◆ TASK REQUIREMENTS: Reproduce the data exactly as it stands.

--- EXERCISE INPUT Enclosed Below ---

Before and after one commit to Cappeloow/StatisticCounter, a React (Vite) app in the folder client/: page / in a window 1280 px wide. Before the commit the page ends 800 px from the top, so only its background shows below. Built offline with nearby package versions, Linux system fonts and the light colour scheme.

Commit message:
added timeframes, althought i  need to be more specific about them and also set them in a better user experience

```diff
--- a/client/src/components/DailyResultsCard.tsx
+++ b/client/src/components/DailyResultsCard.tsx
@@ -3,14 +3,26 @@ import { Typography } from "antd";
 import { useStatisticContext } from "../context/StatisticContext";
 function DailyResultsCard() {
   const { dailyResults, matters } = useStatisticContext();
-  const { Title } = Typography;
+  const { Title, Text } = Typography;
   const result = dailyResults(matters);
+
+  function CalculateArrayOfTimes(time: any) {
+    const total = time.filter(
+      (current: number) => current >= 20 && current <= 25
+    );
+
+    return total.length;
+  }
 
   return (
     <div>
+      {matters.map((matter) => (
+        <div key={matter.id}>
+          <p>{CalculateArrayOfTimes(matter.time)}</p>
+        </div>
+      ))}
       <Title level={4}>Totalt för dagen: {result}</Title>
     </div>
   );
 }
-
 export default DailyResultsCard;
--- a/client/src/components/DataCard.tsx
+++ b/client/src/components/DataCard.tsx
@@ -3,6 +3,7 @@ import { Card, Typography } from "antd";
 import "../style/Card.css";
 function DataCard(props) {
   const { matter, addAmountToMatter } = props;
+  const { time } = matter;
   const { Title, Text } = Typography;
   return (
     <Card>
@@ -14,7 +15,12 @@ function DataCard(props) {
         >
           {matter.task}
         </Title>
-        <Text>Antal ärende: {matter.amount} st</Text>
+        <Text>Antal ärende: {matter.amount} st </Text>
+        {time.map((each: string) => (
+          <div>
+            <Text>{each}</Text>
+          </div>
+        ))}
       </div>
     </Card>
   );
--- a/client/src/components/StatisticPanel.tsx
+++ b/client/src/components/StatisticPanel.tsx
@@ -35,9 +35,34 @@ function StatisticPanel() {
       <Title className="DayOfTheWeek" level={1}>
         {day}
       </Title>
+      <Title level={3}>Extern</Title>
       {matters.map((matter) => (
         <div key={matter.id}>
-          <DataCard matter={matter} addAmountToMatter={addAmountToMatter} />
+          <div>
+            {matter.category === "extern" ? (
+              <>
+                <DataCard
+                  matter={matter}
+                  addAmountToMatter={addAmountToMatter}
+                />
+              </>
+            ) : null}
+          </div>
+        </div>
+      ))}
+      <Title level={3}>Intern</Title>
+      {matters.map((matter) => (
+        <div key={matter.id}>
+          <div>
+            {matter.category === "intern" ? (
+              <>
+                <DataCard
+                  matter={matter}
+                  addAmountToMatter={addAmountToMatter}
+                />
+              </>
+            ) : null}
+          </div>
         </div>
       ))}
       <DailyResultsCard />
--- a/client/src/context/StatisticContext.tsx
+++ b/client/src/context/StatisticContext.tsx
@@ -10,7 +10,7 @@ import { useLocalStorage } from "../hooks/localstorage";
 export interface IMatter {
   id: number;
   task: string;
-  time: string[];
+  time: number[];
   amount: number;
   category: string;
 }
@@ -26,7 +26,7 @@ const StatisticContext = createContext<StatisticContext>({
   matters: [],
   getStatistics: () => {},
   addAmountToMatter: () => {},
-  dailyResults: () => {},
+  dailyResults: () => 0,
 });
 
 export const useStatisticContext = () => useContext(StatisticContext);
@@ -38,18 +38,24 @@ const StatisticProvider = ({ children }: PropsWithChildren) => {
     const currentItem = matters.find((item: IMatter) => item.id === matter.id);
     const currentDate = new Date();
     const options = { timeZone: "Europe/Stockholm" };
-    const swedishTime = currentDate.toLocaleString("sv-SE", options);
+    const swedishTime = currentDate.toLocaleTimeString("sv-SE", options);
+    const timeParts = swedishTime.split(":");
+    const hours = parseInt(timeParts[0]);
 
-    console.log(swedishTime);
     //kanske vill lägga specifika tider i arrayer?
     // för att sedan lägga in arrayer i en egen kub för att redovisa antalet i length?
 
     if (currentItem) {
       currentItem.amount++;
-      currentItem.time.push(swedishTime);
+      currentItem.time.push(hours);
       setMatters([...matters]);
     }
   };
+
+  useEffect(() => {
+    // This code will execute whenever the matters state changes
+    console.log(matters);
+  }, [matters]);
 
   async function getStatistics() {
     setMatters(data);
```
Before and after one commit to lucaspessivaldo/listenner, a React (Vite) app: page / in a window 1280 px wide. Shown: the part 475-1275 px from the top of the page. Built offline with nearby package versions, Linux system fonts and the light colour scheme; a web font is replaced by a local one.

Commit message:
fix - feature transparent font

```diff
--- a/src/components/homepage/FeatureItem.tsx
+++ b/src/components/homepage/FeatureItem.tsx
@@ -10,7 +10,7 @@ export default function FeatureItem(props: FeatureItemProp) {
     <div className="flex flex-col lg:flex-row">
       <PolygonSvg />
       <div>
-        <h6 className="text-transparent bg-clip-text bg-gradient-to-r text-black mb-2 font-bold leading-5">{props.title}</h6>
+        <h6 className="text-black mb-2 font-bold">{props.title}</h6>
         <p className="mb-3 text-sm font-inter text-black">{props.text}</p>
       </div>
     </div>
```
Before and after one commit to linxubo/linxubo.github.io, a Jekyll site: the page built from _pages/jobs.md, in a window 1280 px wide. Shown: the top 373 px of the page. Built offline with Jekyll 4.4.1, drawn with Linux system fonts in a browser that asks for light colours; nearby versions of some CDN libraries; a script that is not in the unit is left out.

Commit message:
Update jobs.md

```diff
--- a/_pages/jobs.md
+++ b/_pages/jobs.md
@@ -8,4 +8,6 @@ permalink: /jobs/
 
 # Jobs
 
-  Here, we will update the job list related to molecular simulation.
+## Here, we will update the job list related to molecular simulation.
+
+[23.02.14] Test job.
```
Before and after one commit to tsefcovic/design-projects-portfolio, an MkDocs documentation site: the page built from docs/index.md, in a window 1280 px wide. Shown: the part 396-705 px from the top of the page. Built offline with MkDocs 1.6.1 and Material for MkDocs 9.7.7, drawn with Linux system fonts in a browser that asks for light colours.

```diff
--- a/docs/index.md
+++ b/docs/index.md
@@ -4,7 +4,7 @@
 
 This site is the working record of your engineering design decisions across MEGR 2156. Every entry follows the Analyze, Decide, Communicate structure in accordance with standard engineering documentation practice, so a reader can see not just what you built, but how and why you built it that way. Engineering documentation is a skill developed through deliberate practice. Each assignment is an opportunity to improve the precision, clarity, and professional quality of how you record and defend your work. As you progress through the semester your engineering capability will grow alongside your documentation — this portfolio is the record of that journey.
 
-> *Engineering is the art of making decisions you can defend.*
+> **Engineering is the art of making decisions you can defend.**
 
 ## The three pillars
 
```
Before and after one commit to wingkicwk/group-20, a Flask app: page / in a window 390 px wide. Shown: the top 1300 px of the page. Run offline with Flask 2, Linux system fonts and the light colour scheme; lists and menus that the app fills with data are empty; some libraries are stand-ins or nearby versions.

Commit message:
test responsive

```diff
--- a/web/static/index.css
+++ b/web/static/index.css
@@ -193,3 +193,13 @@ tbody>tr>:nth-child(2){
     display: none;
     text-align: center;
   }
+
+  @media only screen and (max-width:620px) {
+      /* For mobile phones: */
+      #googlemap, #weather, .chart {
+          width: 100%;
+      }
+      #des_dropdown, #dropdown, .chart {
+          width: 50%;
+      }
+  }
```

--- End of Enclosed EXERCISE INPUT ---

◆ WRITTEN ANSWER:
Before and after one commit to Cappeloow/StatisticCounter, a React (Vite) app in the folder client/: page / in a window 1280 px wide. Before the commit the page ends 800 px from the top, so only its background shows below. Built offline with nearby package versions, Linux system fonts and the light colour scheme.

Commit message:
added timeframes, althought i  need to be more specific about them and also set them in a better user experience

```diff
--- a/client/src/components/DailyResultsCard.tsx
+++ b/client/src/components/DailyResultsCard.tsx
@@ -3,14 +3,26 @@ import { Typography } from "antd";
 import { useStatisticContext } from "../context/StatisticContext";
 function DailyResultsCard() {
   const { dailyResults, matters } = useStatisticContext();
-  const { Title } = Typography;
+  const { Title, Text } = Typography;
   const result = dailyResults(matters);
+
+  function CalculateArrayOfTimes(time: any) {
+    const total = time.filter(
+      (current: number) => current >= 20 && current <= 25
+    );
+
+    return total.length;
+  }
 
   return (
     <div>
+      {matters.map((matter) => (
+        <div key={matter.id}>
+          <p>{CalculateArrayOfTimes(matter.time)}</p>
+        </div>
+      ))}
       <Title level={4}>Totalt för dagen: {result}</Title>
     </div>
   );
 }
-
 export default DailyResultsCard;
--- a/client/src/components/DataCard.tsx
+++ b/client/src/components/DataCard.tsx
@@ -3,6 +3,7 @@ import { Card, Typography } from "antd";
 import "../style/Card.css";
 function DataCard(props) {
   const { matter, addAmountToMatter } = props;
+  const { time } = matter;
   const { Title, Text } = Typography;
   return (
     <Card>
@@ -14,7 +15,12 @@ function DataCard(props) {
         >
           {matter.task}
         </Title>
-        <Text>Antal ärende: {matter.amount} st</Text>
+        <Text>Antal ärende: {matter.amount} st </Text>
+        {time.map((each: string) => (
+          <div>
+            <Text>{each}</Text>
+          </div>
+        ))}
       </div>
     </Card>
   );
--- a/client/src/components/StatisticPanel.tsx
+++ b/client/src/components/StatisticPanel.tsx
@@ -35,9 +35,34 @@ function StatisticPanel() {
       <Title className="DayOfTheWeek" level={1}>
         {day}
       </Title>
+      <Title level={3}>Extern</Title>
       {matters.map((matter) => (
         <div key={matter.id}>
-          <DataCard matter={matter} addAmountToMatter={addAmountToMatter} />
+          <div>
+            {matter.category === "extern" ? (
+              <>
+                <DataCard
+                  matter={matter}
+                  addAmountToMatter={addAmountToMatter}
+                />
+              </>
+            ) : null}
+          </div>
+        </div>
+      ))}
+      <Title level={3}>Intern</Title>
+      {matters.map((matter) => (
+        <div key={matter.id}>
+          <div>
+            {matter.category === "intern" ? (
+              <>
+                <DataCard
+                  matter={matter}
+                  addAmountToMatter={addAmountToMatter}
+                />
+              </>
+            ) : null}
+          </div>
         </div>
       ))}
       <DailyResultsCard />
--- a/client/src/context/StatisticContext.tsx
+++ b/client/src/context/StatisticContext.tsx
@@ -10,7 +10,7 @@ import { useLocalStorage } from "../hooks/localstorage";
 export interface IMatter {
   id: number;
   task: string;
-  time: string[];
+  time: number[];
   amount: number;
   category: string;
 }
@@ -26,7 +26,7 @@ const StatisticContext = createContext<StatisticContext>({
   matters: [],
   getStatistics: () => {},
   addAmountToMatter: () => {},
-  dailyResults: () => {},
+  dailyResults: () => 0,
 });
 
 export const useStatisticContext = () => useContext(StatisticContext);
@@ -38,18 +38,24 @@ const StatisticProvider = ({ children }: PropsWithChildren) => {
     const currentItem = matters.find((item: IMatter) => item.id === matter.id);
     const currentDate = new Date();
     const options = { timeZone: "Europe/Stockholm" };
-    const swedishTime = currentDate.toLocaleString("sv-SE", options);
+    const swedishTime = currentDate.toLocaleTimeString("sv-SE", options);
+    const timeParts = swedishTime.split(":");
+    const hours = parseInt(timeParts[0]);
 
-    console.log(swedishTime);
     //kanske vill lägga specifika tider i arrayer?
     // för att sedan lägga in arrayer i en egen kub för att redovisa antalet i length?
 
     if (currentItem) {
       currentItem.amount++;
-      currentItem.time.push(swedishTime);
+      currentItem.time.push(hours);
       setMatters([...matters]);
     }
   };
+
+  useEffect(() => {
+    // This code will execute whenever the matters state changes
+    console.log(matters);
+  }, [matters]);
 
   async function getStatistics() {
     setMatters(data);
```
Before and after one commit to lucaspessivaldo/listenner, a React (Vite) app: page / in a window 1280 px wide. Shown: the part 475-1275 px from the top of the page. Built offline with nearby package versions, Linux system fonts and the light colour scheme; a web font is replaced by a local one.

Commit message:
fix - feature transparent font

```diff
--- a/src/components/homepage/FeatureItem.tsx
+++ b/src/components/homepage/FeatureItem.tsx
@@ -10,7 +10,7 @@ export default function FeatureItem(props: FeatureItemProp) {
     <div className="flex flex-col lg:flex-row">
       <PolygonSvg />
       <div>
-        <h6 className="text-transparent bg-clip-text bg-gradient-to-r text-black mb-2 font-bold leading-5">{props.title}</h6>
+        <h6 className="text-black mb-2 font-bold">{props.title}</h6>
         <p className="mb-3 text-sm font-inter text-black">{props.text}</p>
       </div>
     </div>
```
Before and after one commit to linxubo/linxubo.github.io, a Jekyll site: the page built from _pages/jobs.md, in a window 1280 px wide. Shown: the top 373 px of the page. Built offline with Jekyll 4.4.1, drawn with Linux system fonts in a browser that asks for light colours; nearby versions of some CDN libraries; a script that is not in the unit is left out.

Commit message:
Update jobs.md

```diff
--- a/_pages/jobs.md
+++ b/_pages/jobs.md
@@ -8,4 +8,6 @@ permalink: /jobs/
 
 # Jobs
 
-  Here, we will update the job list related to molecular simulation.
+## Here, we will update the job list related to molecular simulation.
+
+[23.02.14] Test job.
```
Before and after one commit to tsefcovic/design-projects-portfolio, an MkDocs documentation site: the page built from docs/index.md, in a window 1280 px wide. Shown: the part 396-705 px from the top of the page. Built offline with MkDocs 1.6.1 and Material for MkDocs 9.7.7, drawn with Linux system fonts in a browser that asks for light colours.

```diff
--- a/docs/index.md
+++ b/docs/index.md
@@ -4,7 +4,7 @@
 
 This site is the working record of your engineering design decisions across MEGR 2156. Every entry follows the Analyze, Decide, Communicate structure in accordance with standard engineering documentation practice, so a reader can see not just what you built, but how and why you built it that way. Engineering documentation is a skill developed through deliberate practice. Each assignment is an opportunity to improve the precision, clarity, and professional quality of how you record and defend your work. As you progress through the semester your engineering capability will grow alongside your documentation — this portfolio is the record of that journey.
 
-> *Engineering is the art of making decisions you can defend.*
+> **Engineering is the art of making decisions you can defend.**
 
 ## The three pillars
 
```
Before and after one commit to wingkicwk/group-20, a Flask app: page / in a window 390 px wide. Shown: the top 1300 px of the page. Run offline with Flask 2, Linux system fonts and the light colour scheme; lists and menus that the app fills with data are empty; some libraries are stand-ins or nearby versions.

Commit message:
test responsive

```diff
--- a/web/static/index.css
+++ b/web/static/index.css
@@ -193,3 +193,13 @@ tbody>tr>:nth-child(2){
     display: none;
     text-align: center;
   }
+
+  @media only screen and (max-width:620px) {
+      /* For mobile phones: */
+      #googlemap, #weather, .chart {
+          width: 100%;
+      }
+      #des_dropdown, #dropdown, .chart {
+          width: 50%;
+      }
+  }
```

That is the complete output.